Searching the material below, find each line that includes the word "backend", and copy it.

• Input data

|---|

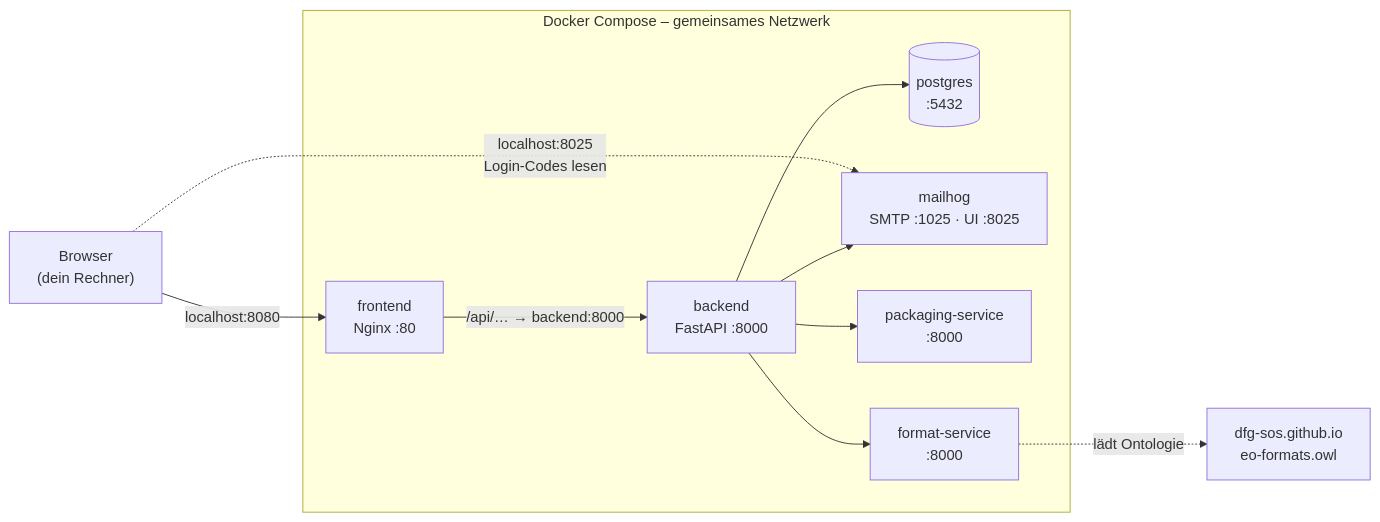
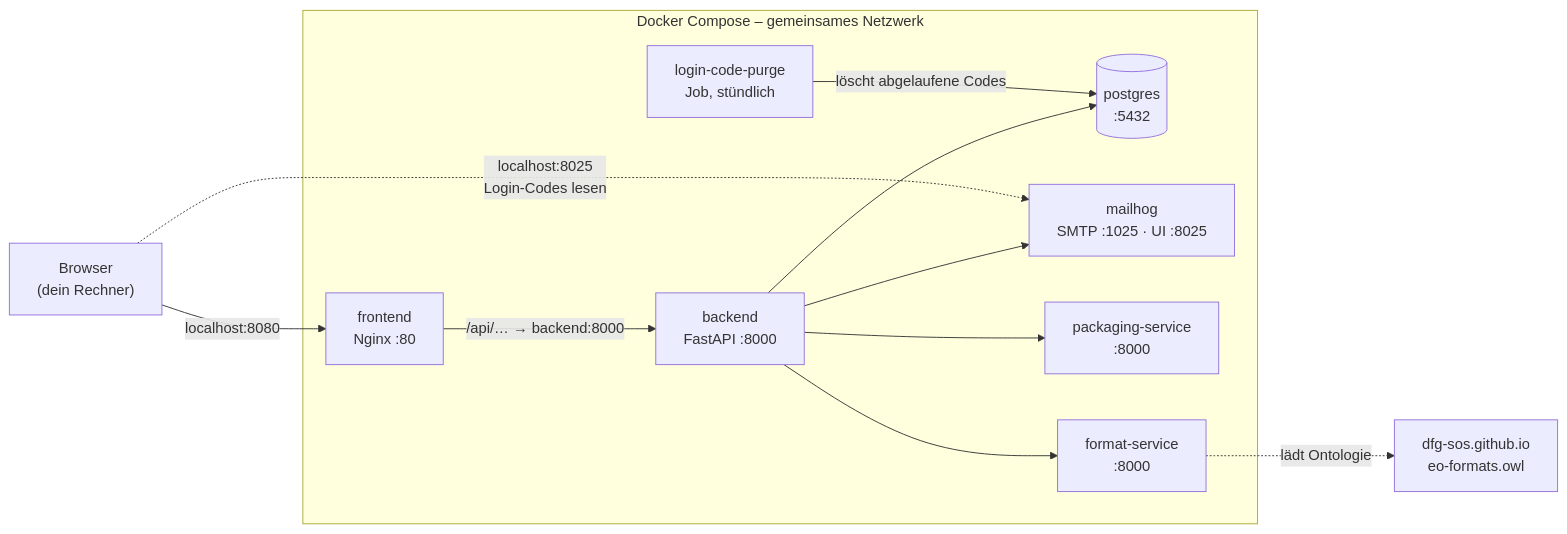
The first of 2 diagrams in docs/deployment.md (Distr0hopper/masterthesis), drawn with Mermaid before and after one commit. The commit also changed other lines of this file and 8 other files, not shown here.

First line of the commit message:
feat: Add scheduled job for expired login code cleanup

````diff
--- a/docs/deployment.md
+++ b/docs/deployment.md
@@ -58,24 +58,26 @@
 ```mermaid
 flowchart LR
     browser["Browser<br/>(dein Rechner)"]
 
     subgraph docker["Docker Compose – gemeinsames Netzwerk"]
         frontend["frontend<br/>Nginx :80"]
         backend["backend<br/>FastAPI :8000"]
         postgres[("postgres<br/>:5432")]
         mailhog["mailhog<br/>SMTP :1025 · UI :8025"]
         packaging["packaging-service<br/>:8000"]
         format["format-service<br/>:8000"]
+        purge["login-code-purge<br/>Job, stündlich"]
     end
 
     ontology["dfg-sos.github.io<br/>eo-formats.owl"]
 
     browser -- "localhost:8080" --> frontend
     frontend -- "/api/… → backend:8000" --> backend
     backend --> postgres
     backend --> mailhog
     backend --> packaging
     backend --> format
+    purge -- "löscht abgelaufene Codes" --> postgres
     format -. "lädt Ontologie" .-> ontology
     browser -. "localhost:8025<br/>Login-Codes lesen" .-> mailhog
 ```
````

|---|

• Output of the task
         backend["backend<br/>FastAPI :8000"]
     frontend -- "/api/… → backend:8000" --> backend
     backend --> postgres
     backend --> mailhog
     backend --> packaging
     backend --> format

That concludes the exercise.